▶ **PROMPT**
Repeat every entry word for word, skipping the pictures.

BEGIN

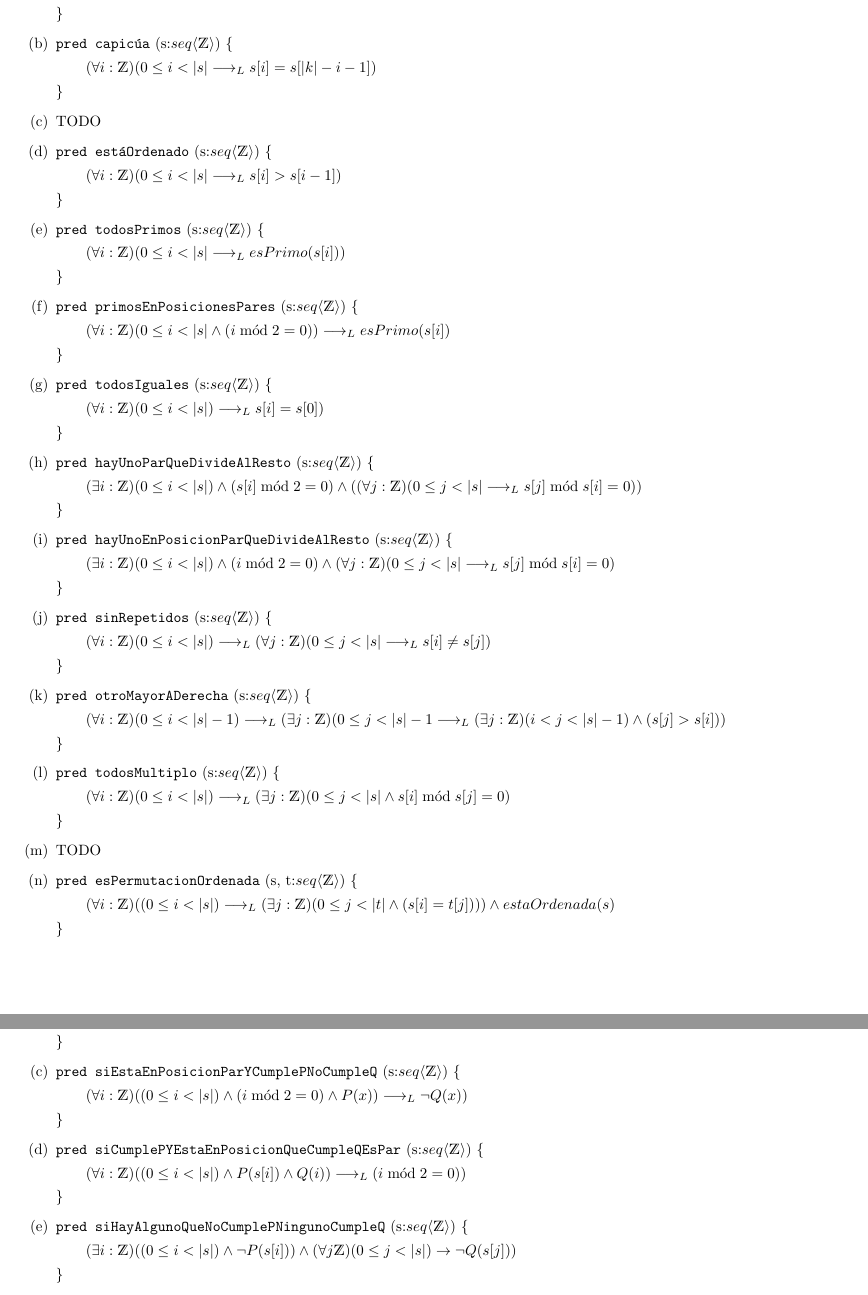
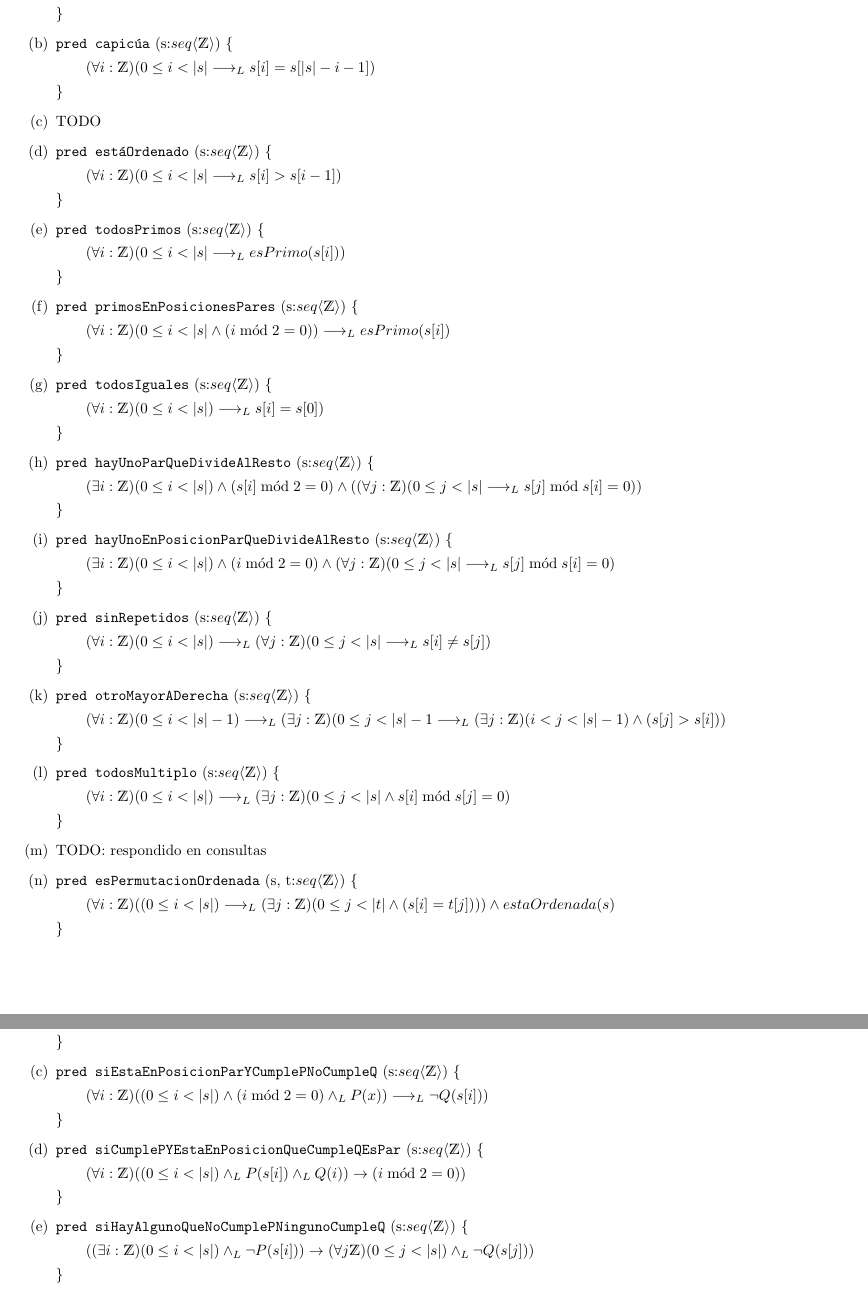
Before and after one commit to yagopajarino/uba-AyEd1, a LaTeX document (Prácticas/Soluciones/Práctica 2.tex): two parts of pages 4 and 5 of 7, joined at a grey line, cut so that both start at the same text. Compiled offline with pdfLaTeX.

Commit message:
add labo 1 y teorica 3. Fix ejercicios P2

```diff
--- a/Prácticas/Soluciones/Práctica 2.tex
+++ b/Prácticas/Soluciones/Práctica 2.tex
@@ -86,7 +86,7 @@
     \item \pred{estáAcotado}{s:\TLista{\ent}}{
         (\forall i: \ent)(0 \leq i < |s| \implicaLuego 1 \leq s[i] \leq 100)}
     \item \pred{capicúa}{s:\TLista{\ent}}{
-        (\forall i: \ent)(0 \leq i < |s| \implicaLuego s[i] = s[|k|-i-1])}
+        (\forall i: \ent)(0 \leq i < |s| \implicaLuego s[i] = s[|s|-i-1])}
     \item TODO
     \item \pred{estáOrdenado}{s:\TLista{\ent}}{
         (\forall i: \ent)(0 \leq i < |s| \implicaLuego s[i] > s[i-1])}
@@ -106,7 +106,7 @@
         (\forall i: \ent)(0 \leq i < |s|-1) \implicaLuego (\exists j: \ent)(0 \leq j < |s|-1 \implicaLuego (\exists j:\ent)(i < j < |s|-1) \wedge (s[j]>s[i]))}
     \item \pred{todosMultiplo}{s:\TLista{\ent}}{
         (\forall i: \ent)(0 \leq i < |s|) \implicaLuego (\exists j: \ent)(0 \leq j < |s| \wedge s[i] \bmod s[j] = 0)}
-    \item TODO
+    \item TODO: respondido en consultas
     \item \pred{esPermutacionOrdenada}{s, t:\TLista{\ent}}{
 (       \forall i: \ent)((0 \leq i < |s|) \implicaLuego (\exists j: \ent)(0 \leq j < |t| \wedge (s[i] = t[j]))) \wedge estaOrdenada(s)}
 \end{enumerate}
@@ -131,11 +131,11 @@
     \item \pred{siCumplePNoCumpleQ}{s:\TLista{\ent}}{
         (\forall x: \ent)((x \in s \wedge P(x)) \rightarrow \neg Q(x))}
     \item \pred{siEstaEnPosicionParYCumplePNoCumpleQ}{s:\TLista{\ent}}{
-        (\forall i: \ent)((0 \leq i < |s|) \wedge (i \bmod 2 = 0) \wedge P(x)) \implicaLuego \neg Q(x))}
+        (\forall i: \ent)((0 \leq i < |s|) \wedge (i \bmod 2 = 0) \yLuego P(x)) \implicaLuego \neg Q(s[i]))}
     \item \pred{siCumplePYEstaEnPosicionQueCumpleQEsPar}{s:\TLista{\ent}}{
-        (\forall i: \ent)((0 \leq i < |s|) \wedge P(s[i]) \wedge Q(i)) \implicaLuego (i \bmod 2 = 0))}
+        (\forall i: \ent)((0 \leq i < |s|) \yLuego P(s[i]) \yLuego Q(i)) \rightarrow (i \bmod 2 = 0))}
     \item \pred{siHayAlgunoQueNoCumplePNingunoCumpleQ}{s:\TLista{\ent}}{
-        (\exists i: \ent)((0 \leq i < |s|) \wedge \neg P(s[i])) \wedge (\forall j \ent)(0 \leq j < |s|) \rightarrow \neg Q(s[j]))}
+        ((\exists i: \ent)(0 \leq i < |s|) \yLuego \neg P(s[i])) \rightarrow (\forall j \ent)(0 \leq j < |s|) \yLuego \neg Q(s[j]))}
     \item TODO
 \end{enumerate}
 
```
Also changed, not shown: Labos/Diapos/Labo1.pdf (added), Labos/Prácticas/Labo1_Enunciado.pdf (added), Prácticas/Enunciados/Práctica 3.pdf (added), Prácticas/Soluciones/Práctica 2.pdf, Teóricas/Teórica 3.pdf (added).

END

▶ **EXERCISE RESPONSE**
Before and after one commit to yagopajarino/uba-AyEd1, a LaTeX document (Prácticas/Soluciones/Práctica 2.tex): two parts of pages 4 and 5 of 7, joined at a grey line, cut so that both start at the same text. Compiled offline with pdfLaTeX.

Commit message:
add labo 1 y teorica 3. Fix ejercicios P2

```diff
--- a/Prácticas/Soluciones/Práctica 2.tex
+++ b/Prácticas/Soluciones/Práctica 2.tex
@@ -86,7 +86,7 @@
     \item \pred{estáAcotado}{s:\TLista{\ent}}{
         (\forall i: \ent)(0 \leq i < |s| \implicaLuego 1 \leq s[i] \leq 100)}
     \item \pred{capicúa}{s:\TLista{\ent}}{
-        (\forall i: \ent)(0 \leq i < |s| \implicaLuego s[i] = s[|k|-i-1])}
+        (\forall i: \ent)(0 \leq i < |s| \implicaLuego s[i] = s[|s|-i-1])}
     \item TODO
     \item \pred{estáOrdenado}{s:\TLista{\ent}}{
         (\forall i: \ent)(0 \leq i < |s| \implicaLuego s[i] > s[i-1])}
@@ -106,7 +106,7 @@
         (\forall i: \ent)(0 \leq i < |s|-1) \implicaLuego (\exists j: \ent)(0 \leq j < |s|-1 \implicaLuego (\exists j:\ent)(i < j < |s|-1) \wedge (s[j]>s[i]))}
     \item \pred{todosMultiplo}{s:\TLista{\ent}}{
         (\forall i: \ent)(0 \leq i < |s|) \implicaLuego (\exists j: \ent)(0 \leq j < |s| \wedge s[i] \bmod s[j] = 0)}
-    \item TODO
+    \item TODO: respondido en consultas
     \item \pred{esPermutacionOrdenada}{s, t:\TLista{\ent}}{
 (       \forall i: \ent)((0 \leq i < |s|) \implicaLuego (\exists j: \ent)(0 \leq j < |t| \wedge (s[i] = t[j]))) \wedge estaOrdenada(s)}
 \end{enumerate}
@@ -131,11 +131,11 @@
     \item \pred{siCumplePNoCumpleQ}{s:\TLista{\ent}}{
         (\forall x: \ent)((x \in s \wedge P(x)) \rightarrow \neg Q(x))}
     \item \pred{siEstaEnPosicionParYCumplePNoCumpleQ}{s:\TLista{\ent}}{
-        (\forall i: \ent)((0 \leq i < |s|) \wedge (i \bmod 2 = 0) \wedge P(x)) \implicaLuego \neg Q(x))}
+        (\forall i: \ent)((0 \leq i < |s|) \wedge (i \bmod 2 = 0) \yLuego P(x)) \implicaLuego \neg Q(s[i]))}
     \item \pred{siCumplePYEstaEnPosicionQueCumpleQEsPar}{s:\TLista{\ent}}{
-        (\forall i: \ent)((0 \leq i < |s|) \wedge P(s[i]) \wedge Q(i)) \implicaLuego (i \bmod 2 = 0))}
+        (\forall i: \ent)((0 \leq i < |s|) \yLuego P(s[i]) \yLuego Q(i)) \rightarrow (i \bmod 2 = 0))}
     \item \pred{siHayAlgunoQueNoCumplePNingunoCumpleQ}{s:\TLista{\ent}}{
-        (\exists i: \ent)((0 \leq i < |s|) \wedge \neg P(s[i])) \wedge (\forall j \ent)(0 \leq j < |s|) \rightarrow \neg Q(s[j]))}
+        ((\exists i: \ent)(0 \leq i < |s|) \yLuego \neg P(s[i])) \rightarrow (\forall j \ent)(0 \leq j < |s|) \yLuego \neg Q(s[j]))}
     \item TODO
 \end{enumerate}
 
```
Also changed, not shown: Labos/Diapos/Labo1.pdf (added), Labos/Prácticas/Labo1_Enunciado.pdf (added), Prácticas/Enunciados/Práctica 3.pdf (added), Prácticas/Soluciones/Práctica 2.pdf, Teóricas/Teórica 3.pdf (added).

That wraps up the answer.